#### Prompt:
Return each line of the records holding the string "Retrieve".

#### Records from a data collection:
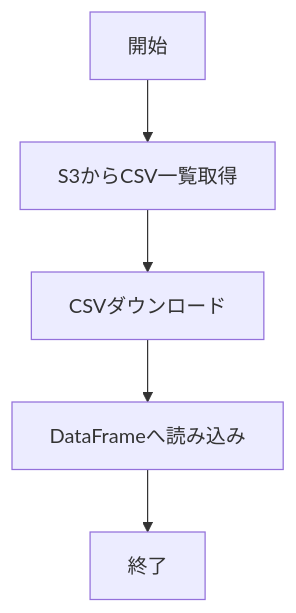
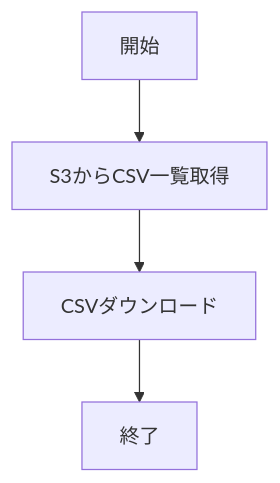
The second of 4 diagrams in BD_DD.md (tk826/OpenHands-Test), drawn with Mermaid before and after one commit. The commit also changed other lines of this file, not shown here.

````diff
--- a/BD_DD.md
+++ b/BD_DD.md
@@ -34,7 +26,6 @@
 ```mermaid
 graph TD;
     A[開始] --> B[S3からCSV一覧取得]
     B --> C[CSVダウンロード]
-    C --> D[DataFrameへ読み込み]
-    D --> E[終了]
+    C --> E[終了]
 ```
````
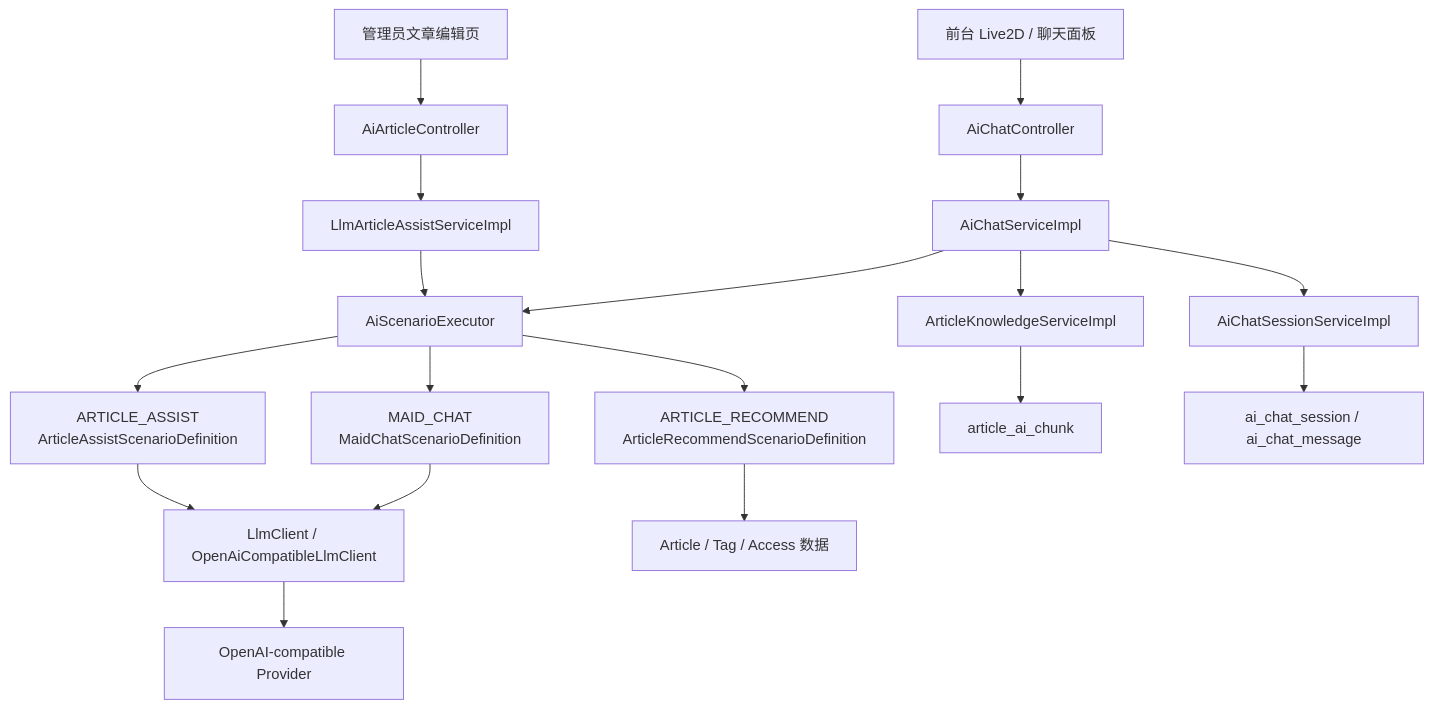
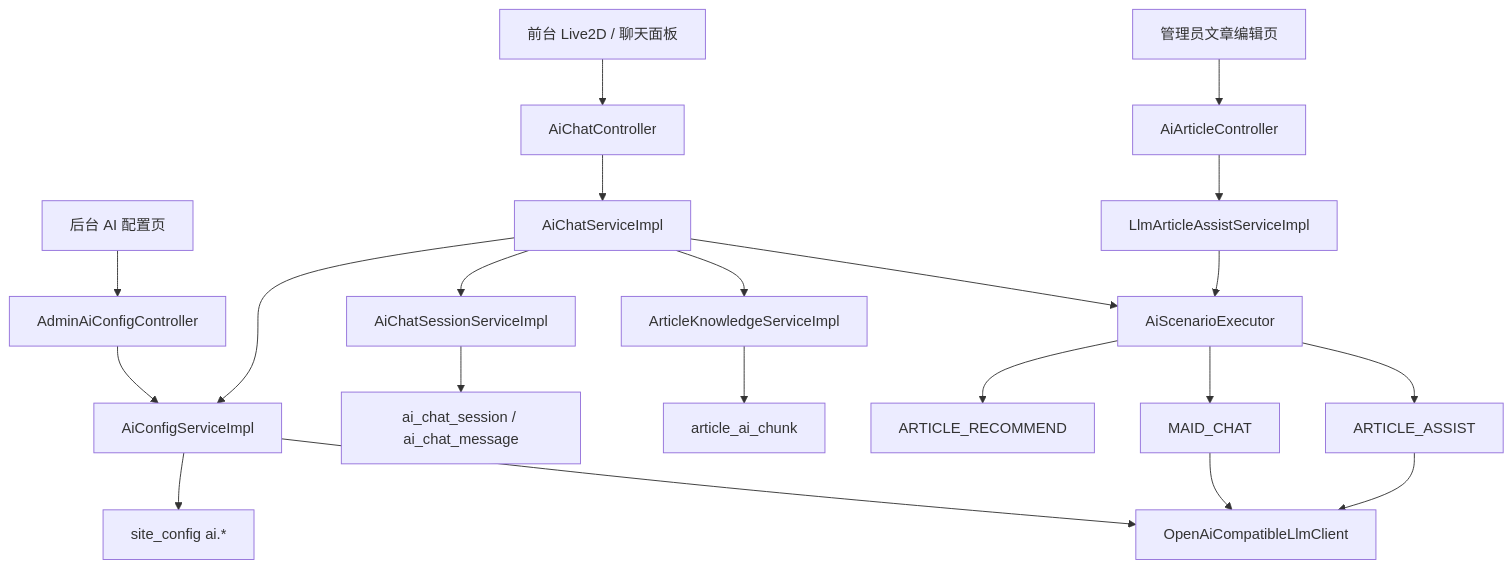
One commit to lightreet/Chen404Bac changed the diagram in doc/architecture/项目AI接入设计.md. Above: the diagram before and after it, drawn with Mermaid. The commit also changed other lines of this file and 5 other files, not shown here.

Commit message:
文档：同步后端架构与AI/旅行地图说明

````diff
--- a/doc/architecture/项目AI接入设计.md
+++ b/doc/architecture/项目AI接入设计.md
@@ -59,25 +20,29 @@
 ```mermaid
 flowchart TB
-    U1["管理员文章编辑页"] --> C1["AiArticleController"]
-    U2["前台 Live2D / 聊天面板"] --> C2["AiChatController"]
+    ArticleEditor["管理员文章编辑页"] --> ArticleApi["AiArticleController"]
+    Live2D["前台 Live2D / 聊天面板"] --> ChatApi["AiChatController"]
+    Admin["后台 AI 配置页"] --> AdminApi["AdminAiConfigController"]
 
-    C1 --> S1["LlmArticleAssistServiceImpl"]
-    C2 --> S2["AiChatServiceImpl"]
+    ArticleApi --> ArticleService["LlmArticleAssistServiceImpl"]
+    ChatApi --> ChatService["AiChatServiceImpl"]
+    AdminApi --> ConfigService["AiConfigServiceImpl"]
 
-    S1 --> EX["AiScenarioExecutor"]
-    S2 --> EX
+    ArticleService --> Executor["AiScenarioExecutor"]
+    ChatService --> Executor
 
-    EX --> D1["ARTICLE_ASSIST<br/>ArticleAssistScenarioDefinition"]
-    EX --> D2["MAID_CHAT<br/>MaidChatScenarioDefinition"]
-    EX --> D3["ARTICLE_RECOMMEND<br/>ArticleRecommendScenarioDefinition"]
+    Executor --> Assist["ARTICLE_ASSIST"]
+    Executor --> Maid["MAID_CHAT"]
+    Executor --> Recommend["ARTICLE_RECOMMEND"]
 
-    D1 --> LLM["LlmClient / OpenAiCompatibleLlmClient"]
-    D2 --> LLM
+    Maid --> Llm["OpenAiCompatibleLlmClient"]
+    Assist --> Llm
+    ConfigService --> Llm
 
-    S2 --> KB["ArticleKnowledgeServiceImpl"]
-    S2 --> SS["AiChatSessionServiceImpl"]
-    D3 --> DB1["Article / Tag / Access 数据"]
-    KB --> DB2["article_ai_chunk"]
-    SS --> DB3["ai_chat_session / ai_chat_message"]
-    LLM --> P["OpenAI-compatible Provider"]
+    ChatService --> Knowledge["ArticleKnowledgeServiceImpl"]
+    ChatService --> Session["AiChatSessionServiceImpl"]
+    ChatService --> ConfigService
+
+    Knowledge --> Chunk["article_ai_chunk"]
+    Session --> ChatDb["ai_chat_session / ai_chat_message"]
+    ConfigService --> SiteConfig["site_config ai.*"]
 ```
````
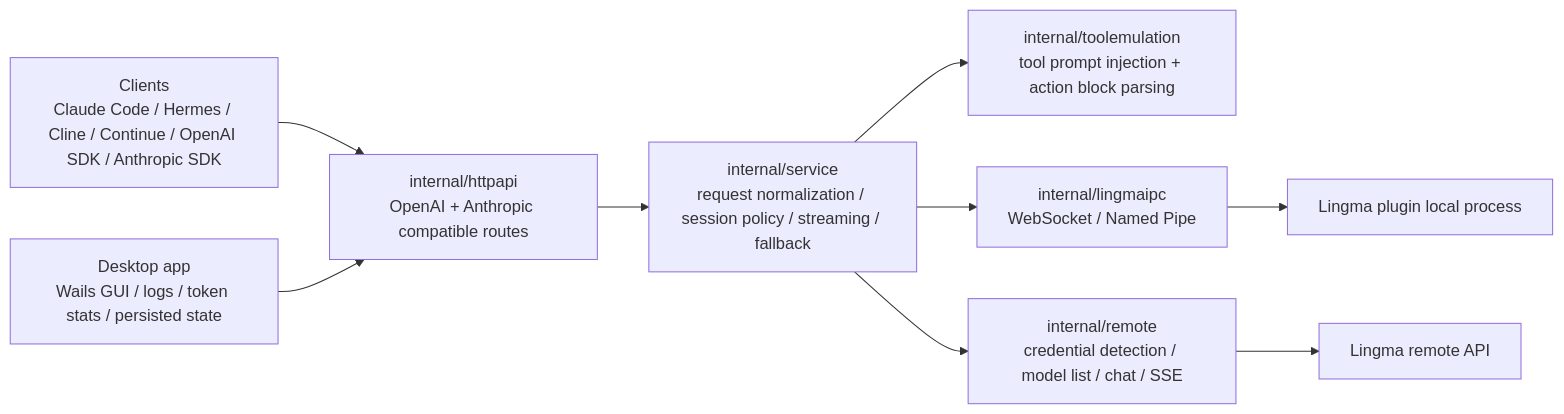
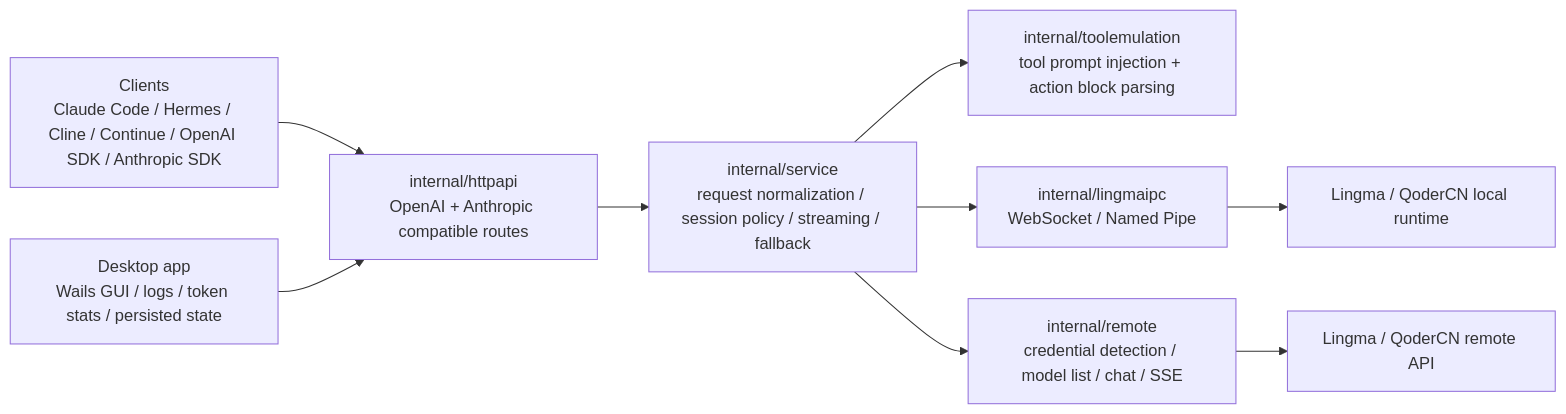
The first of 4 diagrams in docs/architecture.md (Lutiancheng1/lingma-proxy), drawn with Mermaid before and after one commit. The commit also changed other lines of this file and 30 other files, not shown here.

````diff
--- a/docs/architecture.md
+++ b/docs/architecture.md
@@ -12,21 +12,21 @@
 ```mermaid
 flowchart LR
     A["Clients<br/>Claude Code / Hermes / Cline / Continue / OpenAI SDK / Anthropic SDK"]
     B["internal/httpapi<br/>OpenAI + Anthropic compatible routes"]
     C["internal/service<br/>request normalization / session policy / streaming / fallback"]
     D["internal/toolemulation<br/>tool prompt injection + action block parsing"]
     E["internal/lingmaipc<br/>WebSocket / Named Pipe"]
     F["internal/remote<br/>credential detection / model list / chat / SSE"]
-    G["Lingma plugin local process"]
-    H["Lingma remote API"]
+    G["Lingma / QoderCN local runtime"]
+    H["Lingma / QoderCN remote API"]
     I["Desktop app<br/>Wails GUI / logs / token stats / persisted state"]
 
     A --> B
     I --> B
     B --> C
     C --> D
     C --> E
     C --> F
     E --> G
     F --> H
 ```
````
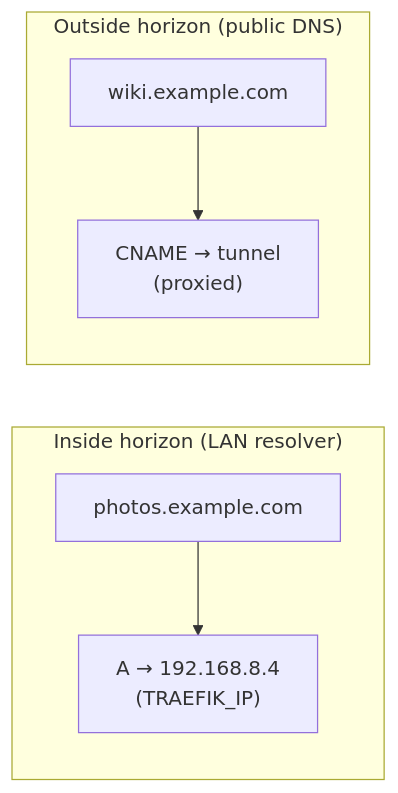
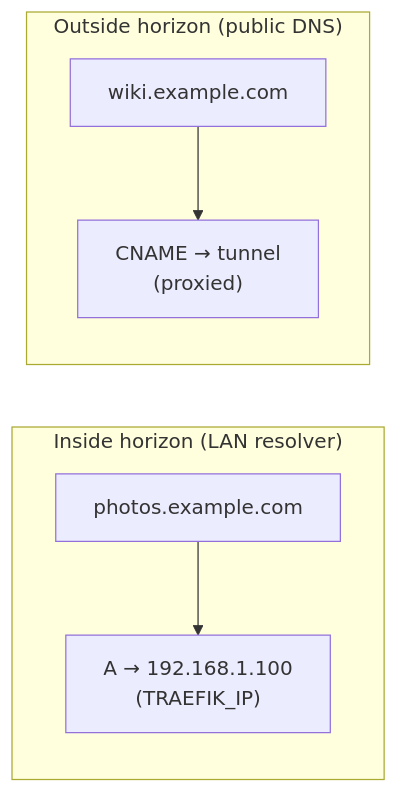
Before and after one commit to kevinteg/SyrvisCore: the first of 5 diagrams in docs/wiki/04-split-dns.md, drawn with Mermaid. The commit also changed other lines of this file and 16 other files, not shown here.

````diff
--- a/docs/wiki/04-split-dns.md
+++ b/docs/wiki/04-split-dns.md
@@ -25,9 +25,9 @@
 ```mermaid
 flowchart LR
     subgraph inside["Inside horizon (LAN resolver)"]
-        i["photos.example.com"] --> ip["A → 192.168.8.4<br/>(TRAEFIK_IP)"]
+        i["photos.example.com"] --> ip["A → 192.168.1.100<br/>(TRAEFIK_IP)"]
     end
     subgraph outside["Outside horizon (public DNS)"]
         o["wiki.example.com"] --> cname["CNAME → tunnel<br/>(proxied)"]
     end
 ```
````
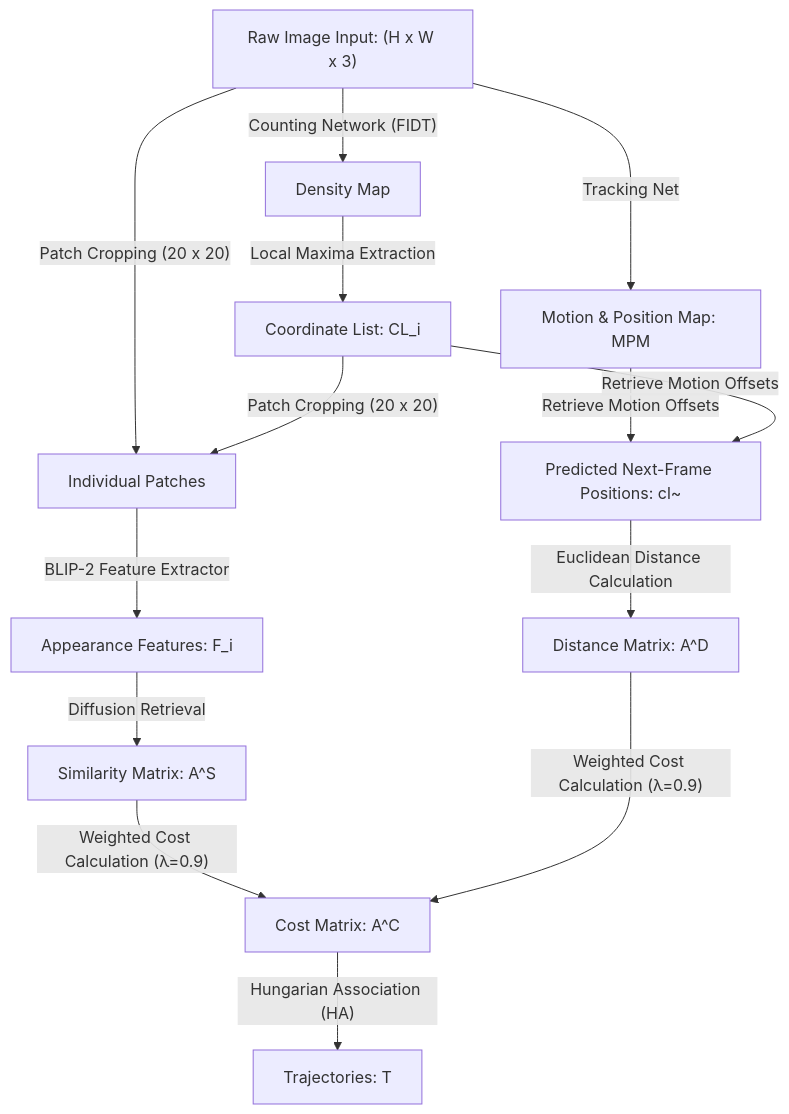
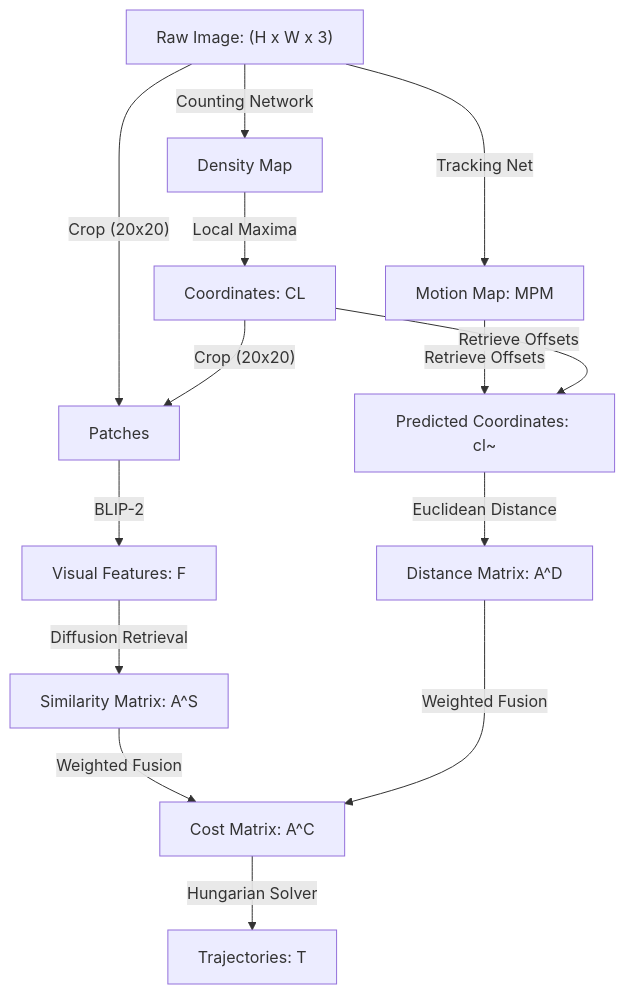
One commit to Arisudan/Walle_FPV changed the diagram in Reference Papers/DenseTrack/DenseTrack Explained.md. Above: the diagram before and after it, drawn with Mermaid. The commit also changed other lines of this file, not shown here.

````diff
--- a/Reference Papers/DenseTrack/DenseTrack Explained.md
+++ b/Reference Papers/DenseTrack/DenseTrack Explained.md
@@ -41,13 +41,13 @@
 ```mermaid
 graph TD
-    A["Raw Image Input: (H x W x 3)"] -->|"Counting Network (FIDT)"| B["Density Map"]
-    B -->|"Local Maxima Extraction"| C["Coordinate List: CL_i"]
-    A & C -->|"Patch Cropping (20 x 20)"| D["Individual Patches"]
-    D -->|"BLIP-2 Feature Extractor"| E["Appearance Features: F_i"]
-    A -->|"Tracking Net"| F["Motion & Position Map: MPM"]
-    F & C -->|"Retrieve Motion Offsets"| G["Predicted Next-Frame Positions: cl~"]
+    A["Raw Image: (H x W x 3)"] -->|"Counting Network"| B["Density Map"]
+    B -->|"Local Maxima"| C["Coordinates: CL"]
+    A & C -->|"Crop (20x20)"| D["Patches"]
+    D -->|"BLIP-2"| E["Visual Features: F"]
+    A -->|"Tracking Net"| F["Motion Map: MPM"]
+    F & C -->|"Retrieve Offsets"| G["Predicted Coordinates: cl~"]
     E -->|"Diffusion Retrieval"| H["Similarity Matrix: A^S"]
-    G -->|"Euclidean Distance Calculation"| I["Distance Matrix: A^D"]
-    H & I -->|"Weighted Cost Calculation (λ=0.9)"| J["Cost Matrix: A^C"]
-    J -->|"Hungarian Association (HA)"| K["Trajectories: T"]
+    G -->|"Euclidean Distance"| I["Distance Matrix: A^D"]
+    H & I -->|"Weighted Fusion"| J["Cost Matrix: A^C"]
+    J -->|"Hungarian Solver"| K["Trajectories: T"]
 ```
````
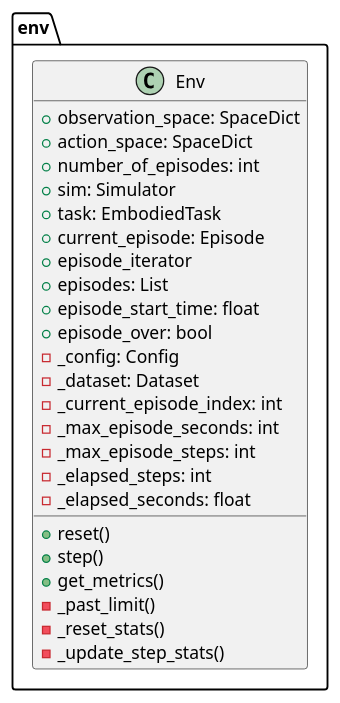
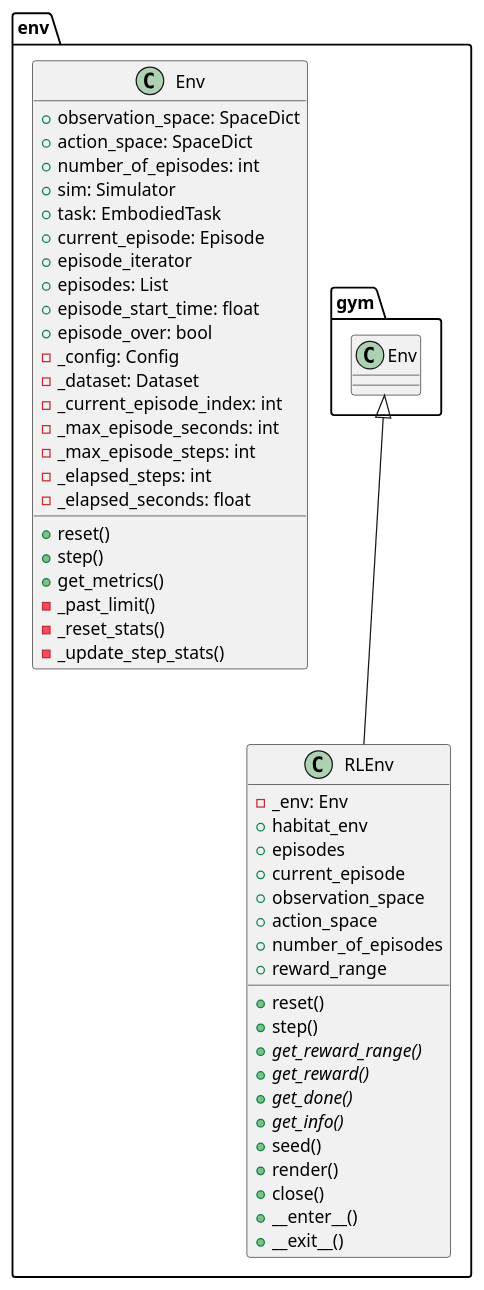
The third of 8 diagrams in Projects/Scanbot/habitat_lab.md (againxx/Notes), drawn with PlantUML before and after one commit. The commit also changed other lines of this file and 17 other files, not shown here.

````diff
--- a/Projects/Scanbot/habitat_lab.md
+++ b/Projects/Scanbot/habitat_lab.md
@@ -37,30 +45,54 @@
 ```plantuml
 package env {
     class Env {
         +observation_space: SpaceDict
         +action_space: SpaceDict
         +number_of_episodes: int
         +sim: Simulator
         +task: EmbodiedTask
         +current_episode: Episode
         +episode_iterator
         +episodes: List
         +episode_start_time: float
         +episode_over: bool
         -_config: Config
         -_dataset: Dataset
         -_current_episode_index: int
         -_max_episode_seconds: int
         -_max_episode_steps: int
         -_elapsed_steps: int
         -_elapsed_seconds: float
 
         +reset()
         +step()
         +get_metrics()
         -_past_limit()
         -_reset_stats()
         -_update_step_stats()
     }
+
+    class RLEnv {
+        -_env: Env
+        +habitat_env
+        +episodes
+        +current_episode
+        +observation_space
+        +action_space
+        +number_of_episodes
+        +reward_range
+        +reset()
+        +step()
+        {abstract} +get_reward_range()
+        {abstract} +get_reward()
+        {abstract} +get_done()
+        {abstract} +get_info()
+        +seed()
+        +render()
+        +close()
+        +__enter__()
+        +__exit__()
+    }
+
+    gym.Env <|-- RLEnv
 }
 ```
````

#### Response to the task:
-    F & C -->|"Retrieve Motion Offsets"| G["Predicted Next-Frame Positions: cl~"]
+    F & C -->|"Retrieve Offsets"| G["Predicted Coordinates: cl~"]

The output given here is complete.